Then there is Jenny Sanford, who in a new Vogue profile seems so refreshingly down-to-earth that your initial reaction is to cynically exclaim that her media consultants have done a really good job. Then you realize she doesn't have any consultants nor did she huddle with spin doctors before or after giving her husband, South Carolina Governor Mark Sanford, the heave-ho when the bum lied about hiking the Appalachian Trail. And then when his affair with an Argentine firecracker was revealed refused to give her up for the good of his wife and four sons.

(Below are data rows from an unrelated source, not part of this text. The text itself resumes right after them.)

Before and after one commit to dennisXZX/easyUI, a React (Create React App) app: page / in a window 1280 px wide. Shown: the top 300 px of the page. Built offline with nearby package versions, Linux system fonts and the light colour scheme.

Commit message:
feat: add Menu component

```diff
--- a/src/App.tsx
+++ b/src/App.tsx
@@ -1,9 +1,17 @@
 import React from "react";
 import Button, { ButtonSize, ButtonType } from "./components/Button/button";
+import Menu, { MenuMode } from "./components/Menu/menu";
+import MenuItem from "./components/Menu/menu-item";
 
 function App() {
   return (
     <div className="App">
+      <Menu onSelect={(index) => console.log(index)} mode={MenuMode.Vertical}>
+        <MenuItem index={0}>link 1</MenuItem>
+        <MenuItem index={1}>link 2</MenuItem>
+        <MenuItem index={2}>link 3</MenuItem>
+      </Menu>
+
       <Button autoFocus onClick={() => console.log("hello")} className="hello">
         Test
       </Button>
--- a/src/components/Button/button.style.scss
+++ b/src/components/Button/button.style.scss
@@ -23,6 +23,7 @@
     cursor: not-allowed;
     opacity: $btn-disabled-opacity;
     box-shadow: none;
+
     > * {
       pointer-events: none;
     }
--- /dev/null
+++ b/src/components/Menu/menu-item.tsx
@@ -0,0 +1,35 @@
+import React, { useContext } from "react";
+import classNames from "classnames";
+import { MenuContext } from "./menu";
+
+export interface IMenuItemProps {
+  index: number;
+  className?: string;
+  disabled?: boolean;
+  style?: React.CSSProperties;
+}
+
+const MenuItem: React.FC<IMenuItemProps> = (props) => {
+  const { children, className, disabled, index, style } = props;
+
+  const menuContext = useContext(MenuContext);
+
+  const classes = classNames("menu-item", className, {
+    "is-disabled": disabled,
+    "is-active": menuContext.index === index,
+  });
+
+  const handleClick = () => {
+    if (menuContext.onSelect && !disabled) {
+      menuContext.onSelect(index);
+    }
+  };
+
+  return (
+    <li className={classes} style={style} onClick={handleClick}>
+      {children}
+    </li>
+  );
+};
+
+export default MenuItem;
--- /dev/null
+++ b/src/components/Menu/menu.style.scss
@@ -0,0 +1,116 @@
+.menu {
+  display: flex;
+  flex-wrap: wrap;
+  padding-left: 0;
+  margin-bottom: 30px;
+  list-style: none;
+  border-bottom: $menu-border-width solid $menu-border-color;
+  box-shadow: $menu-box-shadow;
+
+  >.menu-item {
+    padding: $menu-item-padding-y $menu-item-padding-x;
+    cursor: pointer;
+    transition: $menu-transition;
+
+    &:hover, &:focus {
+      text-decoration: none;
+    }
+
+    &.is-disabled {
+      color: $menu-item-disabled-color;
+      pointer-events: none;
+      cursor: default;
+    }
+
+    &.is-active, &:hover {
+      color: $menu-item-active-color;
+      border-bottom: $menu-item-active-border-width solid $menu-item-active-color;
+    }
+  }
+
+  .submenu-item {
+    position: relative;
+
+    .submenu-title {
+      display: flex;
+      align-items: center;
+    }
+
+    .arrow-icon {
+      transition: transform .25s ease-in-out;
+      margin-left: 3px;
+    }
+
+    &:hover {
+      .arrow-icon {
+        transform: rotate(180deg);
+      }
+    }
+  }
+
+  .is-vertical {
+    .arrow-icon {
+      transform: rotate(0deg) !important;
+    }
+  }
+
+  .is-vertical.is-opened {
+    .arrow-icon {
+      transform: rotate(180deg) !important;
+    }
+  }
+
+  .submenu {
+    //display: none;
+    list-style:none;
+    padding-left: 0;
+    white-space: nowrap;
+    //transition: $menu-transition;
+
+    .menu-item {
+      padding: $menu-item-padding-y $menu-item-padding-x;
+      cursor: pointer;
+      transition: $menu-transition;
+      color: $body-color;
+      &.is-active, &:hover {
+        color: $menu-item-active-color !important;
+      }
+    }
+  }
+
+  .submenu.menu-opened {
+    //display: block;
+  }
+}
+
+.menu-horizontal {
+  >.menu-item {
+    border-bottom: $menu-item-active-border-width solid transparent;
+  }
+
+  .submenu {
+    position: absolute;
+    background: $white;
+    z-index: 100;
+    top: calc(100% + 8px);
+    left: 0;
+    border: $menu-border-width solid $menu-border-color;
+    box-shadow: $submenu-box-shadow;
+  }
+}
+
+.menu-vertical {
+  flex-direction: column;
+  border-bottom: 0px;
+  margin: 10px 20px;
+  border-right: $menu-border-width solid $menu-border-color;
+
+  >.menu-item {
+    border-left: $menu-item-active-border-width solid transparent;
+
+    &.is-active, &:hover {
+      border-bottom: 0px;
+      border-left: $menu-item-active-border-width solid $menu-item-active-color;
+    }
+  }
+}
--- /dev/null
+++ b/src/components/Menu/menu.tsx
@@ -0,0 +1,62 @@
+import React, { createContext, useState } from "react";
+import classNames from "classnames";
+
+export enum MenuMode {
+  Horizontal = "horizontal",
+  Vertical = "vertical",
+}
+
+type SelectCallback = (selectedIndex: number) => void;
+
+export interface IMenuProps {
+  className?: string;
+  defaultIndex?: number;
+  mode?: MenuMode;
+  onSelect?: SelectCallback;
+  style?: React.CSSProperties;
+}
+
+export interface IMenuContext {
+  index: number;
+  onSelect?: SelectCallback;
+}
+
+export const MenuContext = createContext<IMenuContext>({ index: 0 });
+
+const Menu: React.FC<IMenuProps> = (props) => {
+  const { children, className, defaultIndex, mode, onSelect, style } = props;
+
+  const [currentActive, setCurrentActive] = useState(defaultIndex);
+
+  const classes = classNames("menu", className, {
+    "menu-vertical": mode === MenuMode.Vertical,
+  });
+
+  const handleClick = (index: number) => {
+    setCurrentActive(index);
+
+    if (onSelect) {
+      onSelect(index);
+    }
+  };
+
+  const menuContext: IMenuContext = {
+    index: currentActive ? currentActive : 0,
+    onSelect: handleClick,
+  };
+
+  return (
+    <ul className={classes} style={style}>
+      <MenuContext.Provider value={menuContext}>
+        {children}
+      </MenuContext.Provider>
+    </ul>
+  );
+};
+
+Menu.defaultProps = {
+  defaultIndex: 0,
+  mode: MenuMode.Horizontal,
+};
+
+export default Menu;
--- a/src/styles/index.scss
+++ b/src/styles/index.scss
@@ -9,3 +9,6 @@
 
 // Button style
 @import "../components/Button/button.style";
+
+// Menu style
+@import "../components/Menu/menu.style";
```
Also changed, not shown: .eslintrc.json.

Finding evidence of the affair last January in a stack of papers was, she says, a shock. "It never occurred to me that he would do something like that. The person I married was centered on a core of morals. The person who did this is not centered on those morals." She calls the further revelations about "crossed lines with other women" nothing short of "punches to the gut." The only explanation that makes sense to her is that her husband is in thrall to an addiction as potent as the one cast by any drug. "Over the course of both pastoral and marriage counseling, it became clear to me that he was just obsessed with going to see this woman. I have learned that these affairs are almost like an addiction to alcohol or pornography. They just can’t break away from them."* * * * *"I think" -- she chooses her words carefully -- "my husband has got some issues that he needs to work on, about happiness and what happiness means. You wish it wouldn’t come to a crisis like this, but I think when a lot of men get to this midpoint in life, they start asking questions that they probably should have asked a long time ago." A former investment banker and a stay-at-home, full-time mother, Sanford doesn’t share her husband’s angst. "Midlife aging is different for men than for women," she says. "Mark is worried about what his next job is. He worries about making money, running for office again, his legacy. I know my legacy is my children. I don’t worry about that."* * * * *The question is why some men -- specifically, male politicians -- don't seem to understand how extramarital affairs poison both careers and families. Having watched the species up close all these years, Sanford has a theory. "Politicians become disconnected from the way everyone else lives in the world. I saw that from the very beginning. They'll say they need something, and ten people want to give it to them. It's an ego boost, and it's easy to drink your own Kool-Aid. As a wife, you do your best to keep them grounded, but it’s a real challenge."* * * * *For now, the first lady of South Carolina is groping for the high road and trying to keep an open mind. "If you don’t forgive," she says, "you become angry and bitter. I don't want to become that. I am not in charge of revenge. That's not up to me. That's for the Lord to decide, and it's important for me to teach that to my boys. All I can do is forgive. Reconciliation is something else, and that is going to be a harder road. I have put my heart and soul into being a good mother and wife. Now I think it's up to my husband to do the soul-searching to see if he wants to stay married. The ball is in his court."
Top photograph by Jonathan Becker for Vogue